University of Michigan MBA students win competition to inject sustainability into coffee production - video; "The 2014 Nespresso Sustainability MBA challenge, which aims to find new ways to inject sustainability and shared value into the coffee industry, saw 70 MBA schools worldwide take part. Students from Yale School of Management were one of two runners-up, recognised for their strategy to combine the goals for carbon reduction of both Nespresso and coffee producing country Costa Rica."

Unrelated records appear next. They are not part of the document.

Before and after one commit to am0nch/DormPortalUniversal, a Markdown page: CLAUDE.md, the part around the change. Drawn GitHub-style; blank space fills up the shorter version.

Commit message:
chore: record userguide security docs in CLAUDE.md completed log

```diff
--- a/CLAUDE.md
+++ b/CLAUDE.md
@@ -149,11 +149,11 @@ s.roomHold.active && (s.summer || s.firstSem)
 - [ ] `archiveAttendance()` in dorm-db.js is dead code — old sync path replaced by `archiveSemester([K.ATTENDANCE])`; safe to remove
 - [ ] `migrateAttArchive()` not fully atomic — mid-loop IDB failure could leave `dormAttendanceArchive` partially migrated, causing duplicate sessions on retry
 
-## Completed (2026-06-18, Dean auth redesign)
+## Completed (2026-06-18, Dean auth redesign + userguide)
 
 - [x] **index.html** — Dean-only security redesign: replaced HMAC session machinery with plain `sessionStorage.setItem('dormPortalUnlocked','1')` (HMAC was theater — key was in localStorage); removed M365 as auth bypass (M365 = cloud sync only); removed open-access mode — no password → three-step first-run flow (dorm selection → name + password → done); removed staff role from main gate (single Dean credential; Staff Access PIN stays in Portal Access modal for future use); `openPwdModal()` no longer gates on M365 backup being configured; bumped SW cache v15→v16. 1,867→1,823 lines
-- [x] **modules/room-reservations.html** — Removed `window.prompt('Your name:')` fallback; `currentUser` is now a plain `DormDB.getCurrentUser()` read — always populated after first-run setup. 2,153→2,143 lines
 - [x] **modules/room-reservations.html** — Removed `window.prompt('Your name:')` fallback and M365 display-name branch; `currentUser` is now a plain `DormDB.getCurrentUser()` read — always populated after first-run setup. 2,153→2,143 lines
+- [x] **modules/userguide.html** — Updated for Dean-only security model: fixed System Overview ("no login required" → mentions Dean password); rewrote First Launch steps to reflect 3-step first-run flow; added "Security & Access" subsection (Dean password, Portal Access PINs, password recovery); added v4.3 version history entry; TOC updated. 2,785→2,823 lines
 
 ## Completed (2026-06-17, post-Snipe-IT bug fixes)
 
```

Common sense prevails as BBC upholds Today programme climate complaint. BBC's Editorial Complaints Unit concludes interview with Lord Lawson and Professor Sir Brian Hoskins on climate change and floods broke guidelines on due accuracy;; " Lawson made inaccurate and misleading statements about the science of climate change as he had done so in previous appearances on its programmes.
Furthermore, he was no doubt invited to participate in the interview on Today because he rejects the scientific evidence and chairs a campaign group for climate change ‘sceptics’, the Global Warming Policy Foundation...."

Greenpeace losses: leaked documents reveal extent of financial disarray; Emails and meeting notes show group’s finance department has a long history of problems in its handling of the £58m budget,
The Guardian, Monday 23 June 2014 10.09 BST; "The handling of Greenpeace International’s £58m budget has been in disarray for years, with its financial team beset by personnel problems and a lack of rigorous processes, leading to errors, substandard work and a souring of relationships between its Amsterdam headquarters and offices around the world, documents leaked to the Guardian show.
Coming after it emerged that a staffer had lost £3m on the foreign exchange market by betting mistakenly on a weak euro, the documents show that the group’s financial department has faced a series of problems, and that its board is troubled by the lack of controls and lapses that allowed one person to lose so much money.... Greenpeace, which prides itself on being largely funded by relatively small individual donations, apologised to supporters for the loss, claiming that the “serious error of judgment” was the result of a single staff member “acting beyond the limits of their authority and without following proper procedures”. But the documents show that internally the group is worried about the organisational failings that allowed it to happen....The leaked material seems to show disquiet over a continuing major restructuring, aimed at moving staff from Greenpeace International’s base in Amsterdam to national offices across the world to fulfil Naidoo’s goal of better tackling environmental problems in the global south. “This [2014] will be a testing year for all of us,” the strategy document warns....Gerald Steinberg, president of NGO Monitor, which seeks to make NGOs more transparent and accountable, said he saw parallels with the financial problems Amnesty International had experienced in recent years. “The extent of it [the financial problems] was not something I expected [at Greenpeace]. But it’s part of the fact that NGOs keep things very much within the organisation; there’s no culture of accountability. They call on governments to be accountable but they lack this in so many ways, so in that sense it’s not a surprise.”...

To target Greenpeace's flying director is to miss the point, It's easy to set green against green, but the charity's problems run wider and deeper than one person's travel plans, The Guardian, Wednesday 25 June 2014;